"A century ago, nine out of ten black Americans lived in the South, primarily in formerly Confederate states where segregation reigned. Then, in the 1920s, blacks began heading north, both to escape the racism of Jim Crow and to seek work as southern agriculture grew increasingly mechanized.
“From World War I to the 1970s, some six million black Americans fled the American South for an uncertain existence in the urban North and West,” writes journalist Isabel Wilkerson, the author of The Warmth of Other Suns. Principal destinations in the Great Migration, as the exodus came to be called, included Washington, D.C. (the first stop on the bus), Chicago, Detroit, and New York City. The Great Migration had tremendous political implications, both good and bad.
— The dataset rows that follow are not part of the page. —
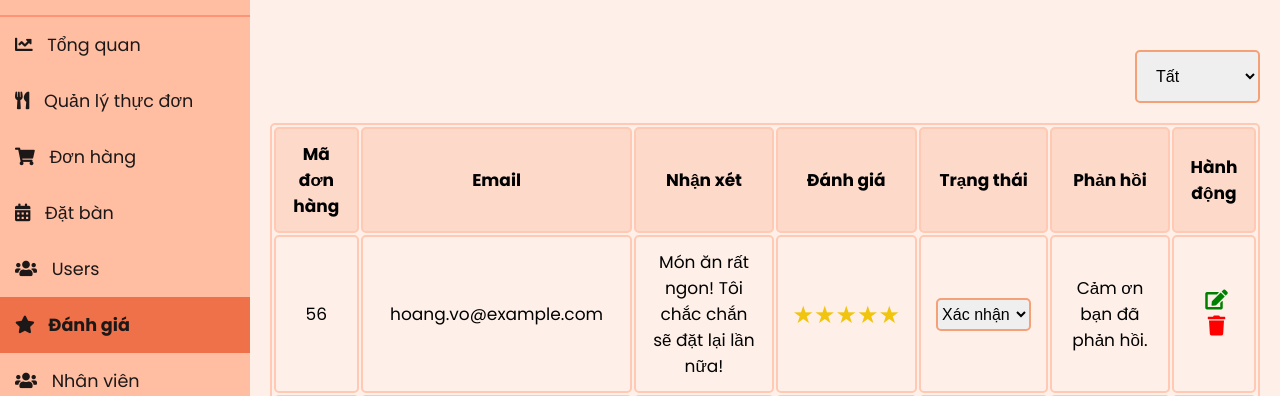
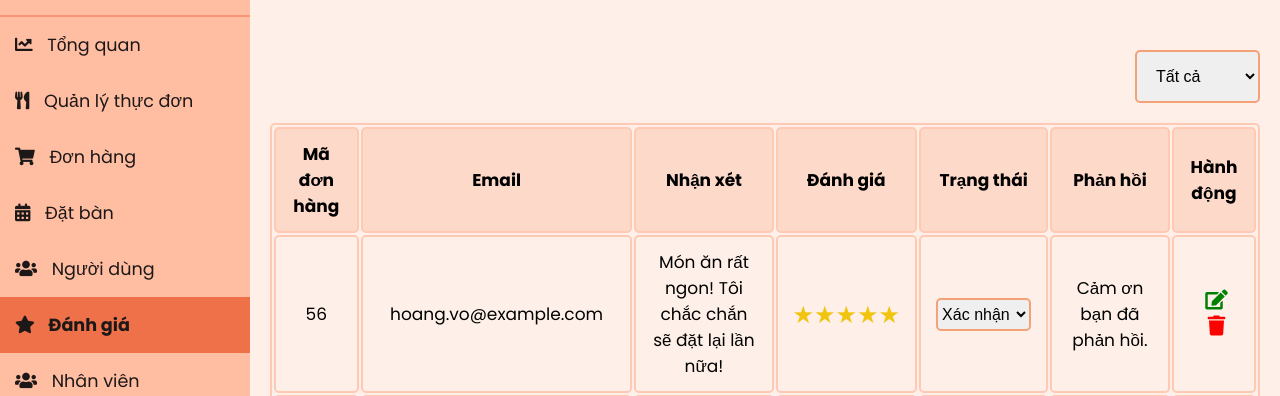
Before and after one commit to MiDu-20/PTUDW---N5, a PHP site: page /Admin/reviews.php in a window 1280 px wide. Shown: the part 75-471 px from the top of the page. Run offline with PHP 8.4, Linux system fonts and the light colour scheme; a user stored in the database is signed in; data comes from the database, SQL or seed files in the repository.

Commit message:
Update reviews.php

```diff
--- a/Admin/reviews.php
+++ b/Admin/reviews.php
@@ -52,7 +52,7 @@ include 'sidebar.php';
       <li><a href="admin_menu.php"><i class="fas fa-utensils"></i> Quản lý thực đơn</a></li>
       <li><a href="admin_orders.php"><i class="fas fa-shopping-cart"></i> Đơn hàng</a></li>
       <li><a href="reservations.php"><i class="fas fa-calendar-alt"></i> Đặt bàn</a></li>
-      <li><a href="users.php"><i class="fas fa-users"></i> Users</a></li>
+      <li><a href="users.php"><i class="fas fa-users"></i> Người dùng</a></li>
       <li><a href="reviews.php" class="active"><i class="fas fa-star"></i> Đánh giá</a></li>
       <li><a href="staffs.php"><i class="fas fa-users"></i> Nhân viên</a></li>
       <li><a href="profile.php"><i class="fas fa-user"></i> Hồ sơ</a></li>
@@ -69,7 +69,7 @@ include 'sidebar.php';
 
     <div class="actions">
       <select id="statusFilter" name="statusFilter" onchange="filterByStatus()">
-        <option value="">Tất</option>
+        <option value="">Tất cả</option>
         <option value="pending">Đang chờ</option>
         <option value="approved">Xác nhận</option>
         <option value="rejected">Từ chối</option>
```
It helped spur the civil rights movement, but it also trapped many blacks in urban ghettos."
Read complete article here.